## SOURCE INFORMATION
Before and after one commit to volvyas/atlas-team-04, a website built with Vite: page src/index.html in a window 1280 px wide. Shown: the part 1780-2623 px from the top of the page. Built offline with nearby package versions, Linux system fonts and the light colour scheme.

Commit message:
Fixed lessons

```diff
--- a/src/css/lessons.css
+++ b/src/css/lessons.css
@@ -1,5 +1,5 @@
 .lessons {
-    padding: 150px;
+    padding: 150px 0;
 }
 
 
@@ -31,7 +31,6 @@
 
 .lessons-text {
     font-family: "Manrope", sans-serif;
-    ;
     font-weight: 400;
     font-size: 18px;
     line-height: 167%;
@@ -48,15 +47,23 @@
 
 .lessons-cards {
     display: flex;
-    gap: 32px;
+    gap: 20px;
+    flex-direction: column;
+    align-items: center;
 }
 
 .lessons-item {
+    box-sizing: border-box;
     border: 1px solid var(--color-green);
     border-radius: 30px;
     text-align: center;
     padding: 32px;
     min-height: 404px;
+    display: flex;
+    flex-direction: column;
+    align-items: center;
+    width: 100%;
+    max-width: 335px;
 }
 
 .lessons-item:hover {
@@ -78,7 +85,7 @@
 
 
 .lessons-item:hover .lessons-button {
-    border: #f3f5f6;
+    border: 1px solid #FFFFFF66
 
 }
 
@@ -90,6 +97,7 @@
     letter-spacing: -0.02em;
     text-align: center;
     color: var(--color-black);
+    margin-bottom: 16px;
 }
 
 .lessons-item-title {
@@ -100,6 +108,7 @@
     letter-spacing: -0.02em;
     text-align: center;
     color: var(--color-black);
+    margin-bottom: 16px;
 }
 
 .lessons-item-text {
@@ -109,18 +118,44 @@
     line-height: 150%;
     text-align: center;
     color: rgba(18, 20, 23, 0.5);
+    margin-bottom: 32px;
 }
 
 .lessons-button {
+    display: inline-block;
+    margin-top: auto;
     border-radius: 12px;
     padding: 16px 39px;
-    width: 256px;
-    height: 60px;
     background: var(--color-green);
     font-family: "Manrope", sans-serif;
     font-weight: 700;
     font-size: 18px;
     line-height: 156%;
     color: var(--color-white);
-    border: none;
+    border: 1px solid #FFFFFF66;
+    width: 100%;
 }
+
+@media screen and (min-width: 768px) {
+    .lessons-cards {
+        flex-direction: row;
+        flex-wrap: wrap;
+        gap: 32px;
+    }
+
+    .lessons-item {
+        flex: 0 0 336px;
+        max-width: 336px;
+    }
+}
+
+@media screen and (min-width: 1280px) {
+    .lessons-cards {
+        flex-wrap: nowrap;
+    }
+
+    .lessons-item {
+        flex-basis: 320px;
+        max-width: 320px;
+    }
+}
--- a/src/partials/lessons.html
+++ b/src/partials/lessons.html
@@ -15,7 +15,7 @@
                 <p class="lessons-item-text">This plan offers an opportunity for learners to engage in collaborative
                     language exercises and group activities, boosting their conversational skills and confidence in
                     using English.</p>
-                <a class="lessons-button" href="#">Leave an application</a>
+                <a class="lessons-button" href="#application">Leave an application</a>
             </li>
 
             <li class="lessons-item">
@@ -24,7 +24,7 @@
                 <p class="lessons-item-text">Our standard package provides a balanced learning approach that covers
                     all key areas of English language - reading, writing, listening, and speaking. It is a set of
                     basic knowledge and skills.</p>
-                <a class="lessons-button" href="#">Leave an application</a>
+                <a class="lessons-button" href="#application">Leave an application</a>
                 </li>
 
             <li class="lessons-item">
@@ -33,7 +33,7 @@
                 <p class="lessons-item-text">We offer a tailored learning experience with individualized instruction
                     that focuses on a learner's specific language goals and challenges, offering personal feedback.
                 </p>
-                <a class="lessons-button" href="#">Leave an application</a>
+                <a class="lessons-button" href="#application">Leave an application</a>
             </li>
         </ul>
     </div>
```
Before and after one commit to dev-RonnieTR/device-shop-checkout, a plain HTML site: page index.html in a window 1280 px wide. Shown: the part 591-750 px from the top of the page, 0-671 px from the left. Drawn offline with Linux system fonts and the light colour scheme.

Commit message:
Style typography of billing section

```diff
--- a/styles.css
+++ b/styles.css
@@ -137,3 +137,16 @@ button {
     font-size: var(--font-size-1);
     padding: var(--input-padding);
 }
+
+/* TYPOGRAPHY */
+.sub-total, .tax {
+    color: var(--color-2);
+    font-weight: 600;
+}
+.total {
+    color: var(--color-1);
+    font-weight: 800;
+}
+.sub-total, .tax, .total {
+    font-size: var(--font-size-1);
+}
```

## WHAT YOU HAVE TO DO
Each entry above needs to be output exactly as written.

## TASK SOLUTION
Before and after one commit to volvyas/atlas-team-04, a website built with Vite: page src/index.html in a window 1280 px wide. Shown: the part 1780-2623 px from the top of the page. Built offline with nearby package versions, Linux system fonts and the light colour scheme.

Commit message:
Fixed lessons

```diff
--- a/src/css/lessons.css
+++ b/src/css/lessons.css
@@ -1,5 +1,5 @@
 .lessons {
-    padding: 150px;
+    padding: 150px 0;
 }
 
 
@@ -31,7 +31,6 @@
 
 .lessons-text {
     font-family: "Manrope", sans-serif;
-    ;
     font-weight: 400;
     font-size: 18px;
     line-height: 167%;
@@ -48,15 +47,23 @@
 
 .lessons-cards {
     display: flex;
-    gap: 32px;
+    gap: 20px;
+    flex-direction: column;
+    align-items: center;
 }
 
 .lessons-item {
+    box-sizing: border-box;
     border: 1px solid var(--color-green);
     border-radius: 30px;
     text-align: center;
     padding: 32px;
     min-height: 404px;
+    display: flex;
+    flex-direction: column;
+    align-items: center;
+    width: 100%;
+    max-width: 335px;
 }
 
 .lessons-item:hover {
@@ -78,7 +85,7 @@
 
 
 .lessons-item:hover .lessons-button {
-    border: #f3f5f6;
+    border: 1px solid #FFFFFF66
 
 }
 
@@ -90,6 +97,7 @@
     letter-spacing: -0.02em;
     text-align: center;
     color: var(--color-black);
+    margin-bottom: 16px;
 }
 
 .lessons-item-title {
@@ -100,6 +108,7 @@
     letter-spacing: -0.02em;
     text-align: center;
     color: var(--color-black);
+    margin-bottom: 16px;
 }
 
 .lessons-item-text {
@@ -109,18 +118,44 @@
     line-height: 150%;
     text-align: center;
     color: rgba(18, 20, 23, 0.5);
+    margin-bottom: 32px;
 }
 
 .lessons-button {
+    display: inline-block;
+    margin-top: auto;
     border-radius: 12px;
     padding: 16px 39px;
-    width: 256px;
-    height: 60px;
     background: var(--color-green);
     font-family: "Manrope", sans-serif;
     font-weight: 700;
     font-size: 18px;
     line-height: 156%;
     color: var(--color-white);
-    border: none;
+    border: 1px solid #FFFFFF66;
+    width: 100%;
 }
+
+@media screen and (min-width: 768px) {
+    .lessons-cards {
+        flex-direction: row;
+        flex-wrap: wrap;
+        gap: 32px;
+    }
+
+    .lessons-item {
+        flex: 0 0 336px;
+        max-width: 336px;
+    }
+}
+
+@media screen and (min-width: 1280px) {
+    .lessons-cards {
+        flex-wrap: nowrap;
+    }
+
+    .lessons-item {
+        flex-basis: 320px;
+        max-width: 320px;
+    }
+}
--- a/src/partials/lessons.html
+++ b/src/partials/lessons.html
@@ -15,7 +15,7 @@
                 <p class="lessons-item-text">This plan offers an opportunity for learners to engage in collaborative
                     language exercises and group activities, boosting their conversational skills and confidence in
                     using English.</p>
-                <a class="lessons-button" href="#">Leave an application</a>
+                <a class="lessons-button" href="#application">Leave an application</a>
             </li>
 
             <li class="lessons-item">
@@ -24,7 +24,7 @@
                 <p class="lessons-item-text">Our standard package provides a balanced learning approach that covers
                     all key areas of English language - reading, writing, listening, and speaking. It is a set of
                     basic knowledge and skills.</p>
-                <a class="lessons-button" href="#">Leave an application</a>
+                <a class="lessons-button" href="#application">Leave an application</a>
                 </li>
 
             <li class="lessons-item">
@@ -33,7 +33,7 @@
                 <p class="lessons-item-text">We offer a tailored learning experience with individualized instruction
                     that focuses on a learner's specific language goals and challenges, offering personal feedback.
                 </p>
-                <a class="lessons-button" href="#">Leave an application</a>
+                <a class="lessons-button" href="#application">Leave an application</a>
             </li>
         </ul>
     </div>
```
Before and after one commit to dev-RonnieTR/device-shop-checkout, a plain HTML site: page index.html in a window 1280 px wide. Shown: the part 591-750 px from the top of the page, 0-671 px from the left. Drawn offline with Linux system fonts and the light colour scheme.

Commit message:
Style typography of billing section

```diff
--- a/styles.css
+++ b/styles.css
@@ -137,3 +137,16 @@ button {
     font-size: var(--font-size-1);
     padding: var(--input-padding);
 }
+
+/* TYPOGRAPHY */
+.sub-total, .tax {
+    color: var(--color-2);
+    font-weight: 600;
+}
+.total {
+    color: var(--color-1);
+    font-weight: 800;
+}
+.sub-total, .tax, .total {
+    font-size: var(--font-size-1);
+}
```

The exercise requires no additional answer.